In Parliament this week: International Women´s Day, EU asylum rules, palm oil

On the occasion of International Women’s Day Parliament calls attention to women’s economic situation. Other issues being dealt with this week include the reform of EU asylum rules and the environmental impact of the production of palm oil as well as a debate on the rule of law in Poland. In addition political groups and parliamentary committees prepare for next week’s plenary session.

International Women´s Day

Women still receive lower wages and pensions, have limited access to top positions, are less represented in politics and devote more of their time to family and the home than men. This year Parliament is dedicating International Women’s Day to the economic empowerment of women.

There will be different meetings and events with participants such as the Indian activist, scientific advisor Dr Vandana Shiva; the Yezidi activist and Sakharov Prize laureate 2016 Lamiya Aji Bashar; the renowned French nuclear physicist Hélène Langevin-Joliot, who is the granddaughter of Marie Skłodowska-Curie; and business owner Gina Miller who took the UK government to court over Brexit.

Reform of EU Asylum rules

Swedish ALDE member Cecilia Wikström presents her report on the reform of the Dublin regulation, which clarifies which EU country is responsible for processing asylum seekers, to the civil liberties committee on 9 March.

Palm oil production

The environment committee votes on 9 March on a proposal concerning the sustainable production of palm oil. The production of palm oil leads to deforestation: jungle is removed to be replaced by palm plantations, to get a very cheap oil used for cosmetics and all type of food, putting ecosystems in danger, for example orang-utans at risk of extinction.

Rule of Law in Poland

Also on 9 March, the civil liberties committee holds a debate on the state of play of the rule of law in Poland with commissioner Frans Timmermans.

Money laundering

The committee investigating money laundering, tax avoidance and tax evasion holds its last hearing today.
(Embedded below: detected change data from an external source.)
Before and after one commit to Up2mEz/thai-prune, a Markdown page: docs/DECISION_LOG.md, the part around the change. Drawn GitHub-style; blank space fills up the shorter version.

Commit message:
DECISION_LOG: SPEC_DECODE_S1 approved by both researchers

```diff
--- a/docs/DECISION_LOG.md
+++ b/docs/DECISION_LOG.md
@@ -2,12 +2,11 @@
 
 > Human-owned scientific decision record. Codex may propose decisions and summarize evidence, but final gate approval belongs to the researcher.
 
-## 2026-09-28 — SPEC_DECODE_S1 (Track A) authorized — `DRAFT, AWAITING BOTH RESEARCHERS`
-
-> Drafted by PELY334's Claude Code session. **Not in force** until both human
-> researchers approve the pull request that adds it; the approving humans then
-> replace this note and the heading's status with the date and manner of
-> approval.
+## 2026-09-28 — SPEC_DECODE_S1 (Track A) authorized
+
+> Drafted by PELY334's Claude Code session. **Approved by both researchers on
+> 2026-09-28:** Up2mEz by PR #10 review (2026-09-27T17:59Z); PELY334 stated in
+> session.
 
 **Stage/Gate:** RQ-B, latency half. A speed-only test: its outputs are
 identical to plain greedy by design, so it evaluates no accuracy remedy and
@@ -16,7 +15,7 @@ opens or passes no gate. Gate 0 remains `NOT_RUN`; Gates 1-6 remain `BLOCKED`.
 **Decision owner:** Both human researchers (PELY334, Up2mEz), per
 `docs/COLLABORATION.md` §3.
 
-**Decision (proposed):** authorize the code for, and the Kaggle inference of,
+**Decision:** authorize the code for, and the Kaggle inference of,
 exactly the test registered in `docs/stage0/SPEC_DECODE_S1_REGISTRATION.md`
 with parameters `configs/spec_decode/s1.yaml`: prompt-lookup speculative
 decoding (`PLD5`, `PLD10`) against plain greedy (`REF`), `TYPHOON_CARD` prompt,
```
The hearing looks at the roles played by banks, accountants and lawyers in setting up secret offshore constructions for their clients. The first two hearing of this sort took place on 24 January and 9 February.